TASK INPUTS |
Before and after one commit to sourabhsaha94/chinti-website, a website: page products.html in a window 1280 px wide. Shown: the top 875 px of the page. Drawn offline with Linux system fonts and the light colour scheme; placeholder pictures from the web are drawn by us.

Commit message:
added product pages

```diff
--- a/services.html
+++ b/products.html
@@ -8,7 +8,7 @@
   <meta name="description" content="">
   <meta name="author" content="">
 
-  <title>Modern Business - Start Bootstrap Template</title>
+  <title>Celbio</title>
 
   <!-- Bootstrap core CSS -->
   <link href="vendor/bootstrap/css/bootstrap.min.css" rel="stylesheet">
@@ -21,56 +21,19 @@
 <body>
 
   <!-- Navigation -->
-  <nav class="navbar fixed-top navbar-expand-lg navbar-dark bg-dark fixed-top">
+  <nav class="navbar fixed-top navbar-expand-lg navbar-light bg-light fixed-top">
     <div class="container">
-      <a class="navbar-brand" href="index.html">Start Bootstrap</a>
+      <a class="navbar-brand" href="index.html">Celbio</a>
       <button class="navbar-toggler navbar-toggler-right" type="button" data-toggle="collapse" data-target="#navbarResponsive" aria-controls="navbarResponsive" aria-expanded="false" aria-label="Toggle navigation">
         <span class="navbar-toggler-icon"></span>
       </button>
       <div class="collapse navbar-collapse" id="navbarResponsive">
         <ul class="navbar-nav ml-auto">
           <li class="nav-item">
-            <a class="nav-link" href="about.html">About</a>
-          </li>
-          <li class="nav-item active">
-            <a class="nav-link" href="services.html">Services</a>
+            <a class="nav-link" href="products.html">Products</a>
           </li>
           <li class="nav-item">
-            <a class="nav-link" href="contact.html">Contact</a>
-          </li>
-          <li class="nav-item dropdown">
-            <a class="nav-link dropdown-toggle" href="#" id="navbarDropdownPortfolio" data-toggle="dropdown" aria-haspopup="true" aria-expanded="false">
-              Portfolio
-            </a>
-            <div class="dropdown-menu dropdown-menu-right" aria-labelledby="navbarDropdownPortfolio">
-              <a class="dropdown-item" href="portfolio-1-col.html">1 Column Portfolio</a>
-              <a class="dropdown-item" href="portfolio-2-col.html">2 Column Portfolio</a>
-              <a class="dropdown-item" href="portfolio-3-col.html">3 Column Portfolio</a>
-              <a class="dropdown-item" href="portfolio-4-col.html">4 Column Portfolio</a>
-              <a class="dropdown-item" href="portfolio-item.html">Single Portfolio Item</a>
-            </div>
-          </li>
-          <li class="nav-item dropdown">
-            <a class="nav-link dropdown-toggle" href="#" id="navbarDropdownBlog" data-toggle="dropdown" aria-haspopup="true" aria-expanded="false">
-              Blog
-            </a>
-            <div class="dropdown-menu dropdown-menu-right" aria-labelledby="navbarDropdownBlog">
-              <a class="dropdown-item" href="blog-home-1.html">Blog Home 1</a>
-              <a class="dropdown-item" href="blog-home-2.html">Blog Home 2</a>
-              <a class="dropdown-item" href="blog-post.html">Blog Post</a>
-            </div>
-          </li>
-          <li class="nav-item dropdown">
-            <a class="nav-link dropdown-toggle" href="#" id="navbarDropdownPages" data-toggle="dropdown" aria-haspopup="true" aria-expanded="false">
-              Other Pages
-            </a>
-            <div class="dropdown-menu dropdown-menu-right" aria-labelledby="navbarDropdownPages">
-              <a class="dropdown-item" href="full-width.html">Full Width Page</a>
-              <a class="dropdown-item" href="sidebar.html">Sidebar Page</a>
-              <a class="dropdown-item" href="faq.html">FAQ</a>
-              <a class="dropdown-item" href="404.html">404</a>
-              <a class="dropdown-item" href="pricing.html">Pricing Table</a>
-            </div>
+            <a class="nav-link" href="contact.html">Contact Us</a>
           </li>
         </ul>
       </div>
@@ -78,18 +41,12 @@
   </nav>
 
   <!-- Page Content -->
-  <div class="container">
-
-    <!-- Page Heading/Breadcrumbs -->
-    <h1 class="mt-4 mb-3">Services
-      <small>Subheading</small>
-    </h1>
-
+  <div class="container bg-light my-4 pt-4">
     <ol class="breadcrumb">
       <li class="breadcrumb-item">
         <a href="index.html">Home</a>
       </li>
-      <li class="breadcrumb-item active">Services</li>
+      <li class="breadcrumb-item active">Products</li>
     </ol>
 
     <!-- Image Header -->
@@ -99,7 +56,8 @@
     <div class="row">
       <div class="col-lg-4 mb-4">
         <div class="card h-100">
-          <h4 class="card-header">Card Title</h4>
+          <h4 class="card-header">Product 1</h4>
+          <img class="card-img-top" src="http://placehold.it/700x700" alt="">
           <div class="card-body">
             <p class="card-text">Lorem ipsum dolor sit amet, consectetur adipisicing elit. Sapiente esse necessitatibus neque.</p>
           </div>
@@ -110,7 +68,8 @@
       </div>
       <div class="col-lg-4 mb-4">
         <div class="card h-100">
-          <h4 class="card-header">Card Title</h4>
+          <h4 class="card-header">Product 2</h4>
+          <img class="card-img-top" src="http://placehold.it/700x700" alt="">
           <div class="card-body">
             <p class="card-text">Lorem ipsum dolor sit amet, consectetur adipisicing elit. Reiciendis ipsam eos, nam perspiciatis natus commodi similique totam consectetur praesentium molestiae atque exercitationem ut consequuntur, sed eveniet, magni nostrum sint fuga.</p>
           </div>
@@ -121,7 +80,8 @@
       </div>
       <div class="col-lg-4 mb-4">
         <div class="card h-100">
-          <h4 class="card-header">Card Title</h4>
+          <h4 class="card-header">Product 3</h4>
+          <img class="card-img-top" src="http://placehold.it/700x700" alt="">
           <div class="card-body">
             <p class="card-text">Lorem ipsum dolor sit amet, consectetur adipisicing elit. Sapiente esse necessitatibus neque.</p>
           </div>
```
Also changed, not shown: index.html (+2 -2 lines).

ABOUT THIS EXERCISE |
Each of the records is to be written out again exactly.

SOLUTION FOR THIS PROBLEM |
Before and after one commit to sourabhsaha94/chinti-website, a website: page products.html in a window 1280 px wide. Shown: the top 875 px of the page. Drawn offline with Linux system fonts and the light colour scheme; placeholder pictures from the web are drawn by us.

Commit message:
added product pages

```diff
--- a/services.html
+++ b/products.html
@@ -8,7 +8,7 @@
   <meta name="description" content="">
   <meta name="author" content="">
 
-  <title>Modern Business - Start Bootstrap Template</title>
+  <title>Celbio</title>
 
   <!-- Bootstrap core CSS -->
   <link href="vendor/bootstrap/css/bootstrap.min.css" rel="stylesheet">
@@ -21,56 +21,19 @@
 <body>
 
   <!-- Navigation -->
-  <nav class="navbar fixed-top navbar-expand-lg navbar-dark bg-dark fixed-top">
+  <nav class="navbar fixed-top navbar-expand-lg navbar-light bg-light fixed-top">
     <div class="container">
-      <a class="navbar-brand" href="index.html">Start Bootstrap</a>
+      <a class="navbar-brand" href="index.html">Celbio</a>
       <button class="navbar-toggler navbar-toggler-right" type="button" data-toggle="collapse" data-target="#navbarResponsive" aria-controls="navbarResponsive" aria-expanded="false" aria-label="Toggle navigation">
         <span class="navbar-toggler-icon"></span>
       </button>
       <div class="collapse navbar-collapse" id="navbarResponsive">
         <ul class="navbar-nav ml-auto">
           <li class="nav-item">
-            <a class="nav-link" href="about.html">About</a>
-          </li>
-          <li class="nav-item active">
-            <a class="nav-link" href="services.html">Services</a>
+            <a class="nav-link" href="products.html">Products</a>
           </li>
           <li class="nav-item">
-            <a class="nav-link" href="contact.html">Contact</a>
-          </li>
-          <li class="nav-item dropdown">
-            <a class="nav-link dropdown-toggle" href="#" id="navbarDropdownPortfolio" data-toggle="dropdown" aria-haspopup="true" aria-expanded="false">
-              Portfolio
-            </a>
-            <div class="dropdown-menu dropdown-menu-right" aria-labelledby="navbarDropdownPortfolio">
-              <a class="dropdown-item" href="portfolio-1-col.html">1 Column Portfolio</a>
-              <a class="dropdown-item" href="portfolio-2-col.html">2 Column Portfolio</a>
-              <a class="dropdown-item" href="portfolio-3-col.html">3 Column Portfolio</a>
-              <a class="dropdown-item" href="portfolio-4-col.html">4 Column Portfolio</a>
-              <a class="dropdown-item" href="portfolio-item.html">Single Portfolio Item</a>
-            </div>
-          </li>
-          <li class="nav-item dropdown">
-            <a class="nav-link dropdown-toggle" href="#" id="navbarDropdownBlog" data-toggle="dropdown" aria-haspopup="true" aria-expanded="false">
-              Blog
-            </a>
-            <div class="dropdown-menu dropdown-menu-right" aria-labelledby="navbarDropdownBlog">
-              <a class="dropdown-item" href="blog-home-1.html">Blog Home 1</a>
-              <a class="dropdown-item" href="blog-home-2.html">Blog Home 2</a>
-              <a class="dropdown-item" href="blog-post.html">Blog Post</a>
-            </div>
-          </li>
-          <li class="nav-item dropdown">
-            <a class="nav-link dropdown-toggle" href="#" id="navbarDropdownPages" data-toggle="dropdown" aria-haspopup="true" aria-expanded="false">
-              Other Pages
-            </a>
-            <div class="dropdown-menu dropdown-menu-right" aria-labelledby="navbarDropdownPages">
-              <a class="dropdown-item" href="full-width.html">Full Width Page</a>
-              <a class="dropdown-item" href="sidebar.html">Sidebar Page</a>
-              <a class="dropdown-item" href="faq.html">FAQ</a>
-              <a class="dropdown-item" href="404.html">404</a>
-              <a class="dropdown-item" href="pricing.html">Pricing Table</a>
-            </div>
+            <a class="nav-link" href="contact.html">Contact Us</a>
           </li>
         </ul>
       </div>
@@ -78,18 +41,12 @@
   </nav>
 
   <!-- Page Content -->
-  <div class="container">
-
-    <!-- Page Heading/Breadcrumbs -->
-    <h1 class="mt-4 mb-3">Services
-      <small>Subheading</small>
-    </h1>
-
+  <div class="container bg-light my-4 pt-4">
     <ol class="breadcrumb">
       <li class="breadcrumb-item">
         <a href="index.html">Home</a>
       </li>
-      <li class="breadcrumb-item active">Services</li>
+      <li class="breadcrumb-item active">Products</li>
     </ol>
 
     <!-- Image Header -->
@@ -99,7 +56,8 @@
     <div class="row">
       <div class="col-lg-4 mb-4">
         <div class="card h-100">
-          <h4 class="card-header">Card Title</h4>
+          <h4 class="card-header">Product 1</h4>
+          <img class="card-img-top" src="http://placehold.it/700x700" alt="">
           <div class="card-body">
             <p class="card-text">Lorem ipsum dolor sit amet, consectetur adipisicing elit. Sapiente esse necessitatibus neque.</p>
           </div>
@@ -110,7 +68,8 @@
       </div>
       <div class="col-lg-4 mb-4">
         <div class="card h-100">
-          <h4 class="card-header">Card Title</h4>
+          <h4 class="card-header">Product 2</h4>
+          <img class="card-img-top" src="http://placehold.it/700x700" alt="">
           <div class="card-body">
             <p class="card-text">Lorem ipsum dolor sit amet, consectetur adipisicing elit. Reiciendis ipsam eos, nam perspiciatis natus commodi similique totam consectetur praesentium molestiae atque exercitationem ut consequuntur, sed eveniet, magni nostrum sint fuga.</p>
           </div>
@@ -121,7 +80,8 @@
       </div>
       <div class="col-lg-4 mb-4">
         <div class="card h-100">
-          <h4 class="card-header">Card Title</h4>
+          <h4 class="card-header">Product 3</h4>
+          <img class="card-img-top" src="http://placehold.it/700x700" alt="">
           <div class="card-body">
             <p class="card-text">Lorem ipsum dolor sit amet, consectetur adipisicing elit. Sapiente esse necessitatibus neque.</p>
           </div>
```
Also changed, not shown: index.html (+2 -2 lines).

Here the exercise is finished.